╔══
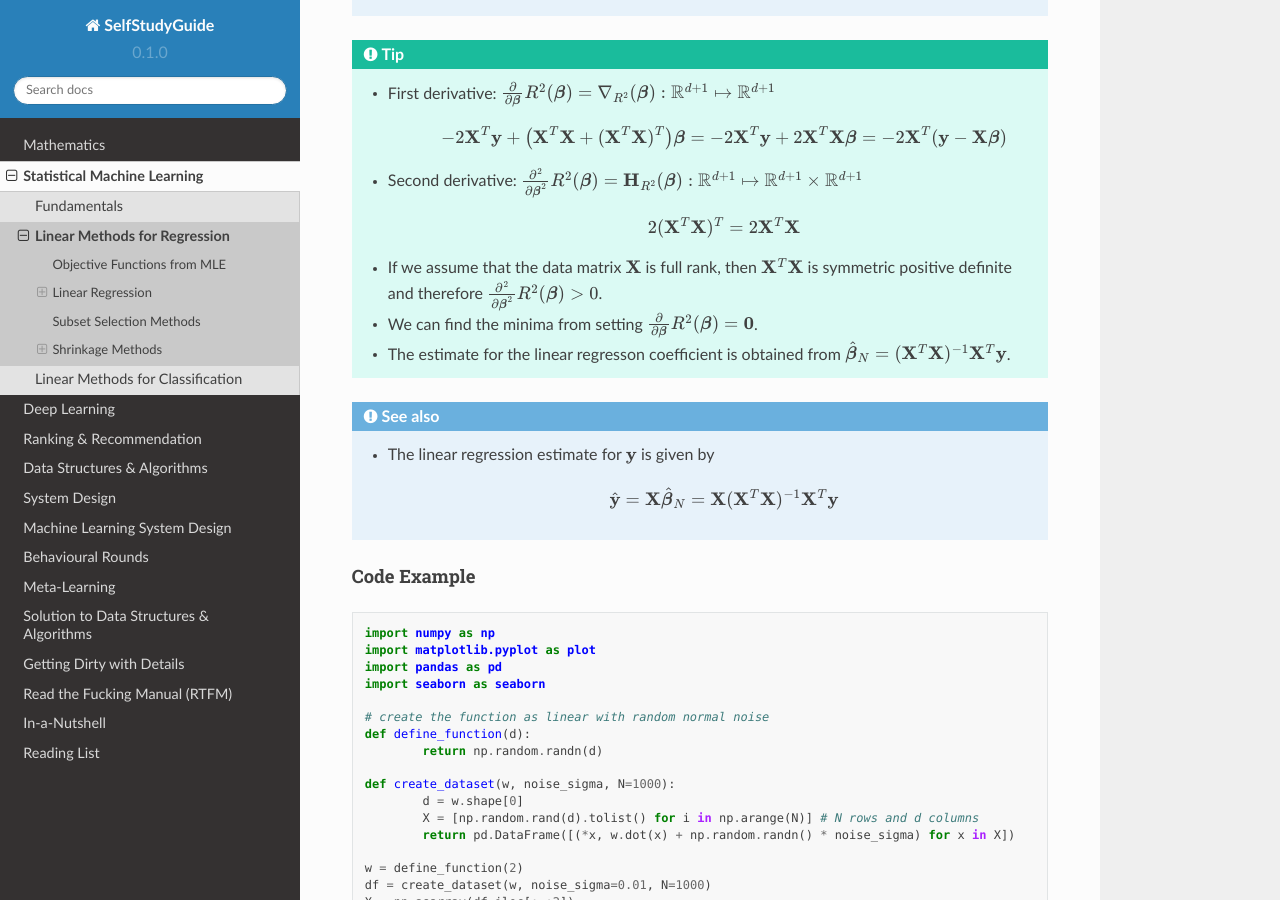
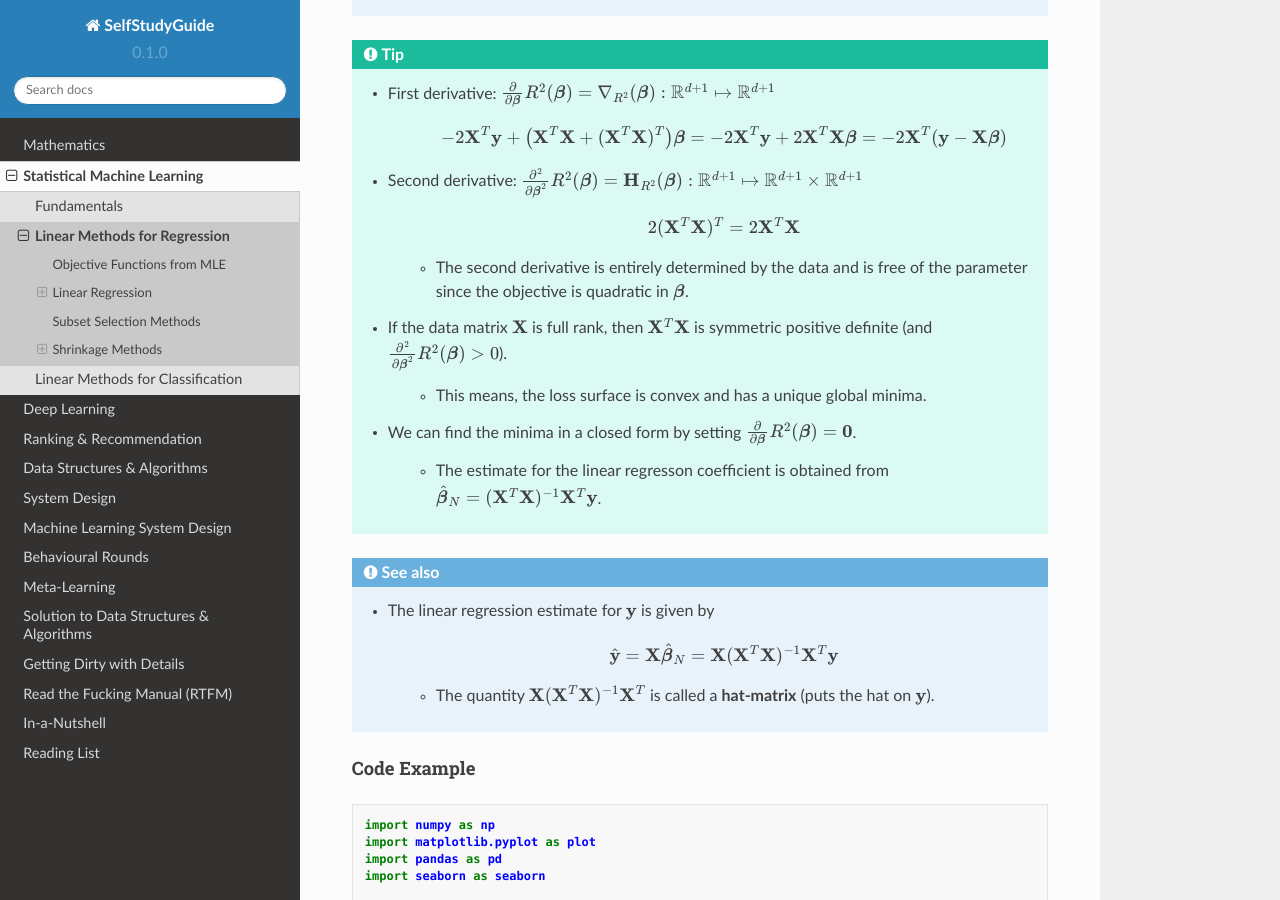
Before and after one commit to uselesstechjunks/leetcode, a Sphinx documentation site: the page built from docs/source/ml/linearreg.rst, in a window 1280 px wide and 900 px high, scrolled down 1568 px. Built offline with Sphinx 7.4.7 and the Read the Docs theme 2.0.0, drawn with Linux system fonts in a browser that asks for light colours.

Commit message:
Update linearreg.rst

```diff
--- a/docs/source/ml/linearreg.rst
+++ b/docs/source/ml/linearreg.rst
@@ -53,14 +53,21 @@ Optimisation: Least Squares
 	* Second derivative: :math:`\frac{\partial^2}{\mathop{\partial\boldsymbol{\beta}}^2}R^2(\boldsymbol{\beta})=\mathbf{H}_{R^2}(\boldsymbol{\beta}):\mathbb{R}^{d+1}\mapsto\mathbb{R}^{d+1}\times\mathbb{R}^{d+1}`
 
 		.. math:: 2(\mathbf{X}^T\mathbf{X})^T=2\mathbf{X}^T\mathbf{X}
-	* If we assume that the data matrix :math:`\mathbf{X}` is full rank, then :math:`\mathbf{X}^T\mathbf{X}` is symmetric positive definite and therefore :math:`\frac{\partial^2}{\mathop{\partial\boldsymbol{\beta}}^2}R^2(\boldsymbol{\beta})> 0`.
-	* We can find the minima from setting :math:`\frac{\partial}{\mathop{\partial\boldsymbol{\beta}}}R^2(\boldsymbol{\beta})=\mathbf{0}`.
-	* The estimate for the linear regresson coefficient is obtained from :math:`\hat{\boldsymbol{\beta}}_N=(\mathbf{X}^T\mathbf{X})^{-1}\mathbf{X}^T\mathbf{y}`.
+
+		* The second derivative is entirely determined by the data and is free of the parameter since the objective is quadratic in :math:`\boldsymbol{\beta}`.
+	* If the data matrix :math:`\mathbf{X}` is full rank, then :math:`\mathbf{X}^T\mathbf{X}` is symmetric positive definite (and :math:`\frac{\partial^2}{\mathop{\partial\boldsymbol{\beta}}^2}R^2(\boldsymbol{\beta})> 0`).
+
+		* This means, the loss surface is convex and has a unique global minima.
+	* We can find the minima in a closed form by setting :math:`\frac{\partial}{\mathop{\partial\boldsymbol{\beta}}}R^2(\boldsymbol{\beta})=\mathbf{0}`.
+
+		* The estimate for the linear regresson coefficient is obtained from :math:`\hat{\boldsymbol{\beta}}_N=(\mathbf{X}^T\mathbf{X})^{-1}\mathbf{X}^T\mathbf{y}`.
 
 .. seealso::
 	* The linear regression estimate for :math:`\mathbf{y}` is given by
 
 		.. math:: \hat{\mathbf{y}}=\mathbf{X}\hat{\boldsymbol{\beta}}_N=\mathbf{X}(\mathbf{X}^T\mathbf{X})^{-1}\mathbf{X}^T\mathbf{y}
+
+		* The quantity :math:`\mathbf{X}(\mathbf{X}^T\mathbf{X})^{-1}\mathbf{X}^T` is called a **hat-matrix** (puts the hat on :math:`\mathbf{y}`).
 
 Code Example
 ---------------------------------------------------------------------------
```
╚══
PROMPT: Throughout the data above, copy all lines where the word "math" is found.

REPLY:
 	* Second derivative: :math:`\frac{\partial^2}{\mathop{\partial\boldsymbol{\beta}}^2}R^2(\boldsymbol{\beta})=\mathbf{H}_{R^2}(\boldsymbol{\beta}):\mathbb{R}^{d+1}\mapsto\mathbb{R}^{d+1}\times\mathbb{R}^{d+1}`
 		.. math:: 2(\mathbf{X}^T\mathbf{X})^T=2\mathbf{X}^T\mathbf{X}
-	* If we assume that the data matrix :math:`\mathbf{X}` is full rank, then :math:`\mathbf{X}^T\mathbf{X}` is symmetric positive definite and therefore :math:`\frac{\partial^2}{\mathop{\partial\boldsymbol{\beta}}^2}R^2(\boldsymbol{\beta})> 0`.
-	* We can find the minima from setting :math:`\frac{\partial}{\mathop{\partial\boldsymbol{\beta}}}R^2(\boldsymbol{\beta})=\mathbf{0}`.
-	* The estimate for the linear regresson coefficient is obtained from :math:`\hat{\boldsymbol{\beta}}_N=(\mathbf{X}^T\mathbf{X})^{-1}\mathbf{X}^T\mathbf{y}`.
+		* The second derivative is entirely determined by the data and is free of the parameter since the objective is quadratic in :math:`\boldsymbol{\beta}`.
+	* If the data matrix :math:`\mathbf{X}` is full rank, then :math:`\mathbf{X}^T\mathbf{X}` is symmetric positive definite (and :math:`\frac{\partial^2}{\mathop{\partial\boldsymbol{\beta}}^2}R^2(\boldsymbol{\beta})> 0`).
+	* We can find the minima in a closed form by setting :math:`\frac{\partial}{\mathop{\partial\boldsymbol{\beta}}}R^2(\boldsymbol{\beta})=\mathbf{0}`.
+		* The estimate for the linear regresson coefficient is obtained from :math:`\hat{\boldsymbol{\beta}}_N=(\mathbf{X}^T\mathbf{X})^{-1}\mathbf{X}^T\mathbf{y}`.
 	* The linear regression estimate for :math:`\mathbf{y}` is given by
 		.. math:: \hat{\mathbf{y}}=\mathbf{X}\hat{\boldsymbol{\beta}}_N=\mathbf{X}(\mathbf{X}^T\mathbf{X})^{-1}\mathbf{X}^T\mathbf{y}
+		* The quantity :math:`\mathbf{X}(\mathbf{X}^T\mathbf{X})^{-1}\mathbf{X}^T` is called a **hat-matrix** (puts the hat on :math:`\mathbf{y}`).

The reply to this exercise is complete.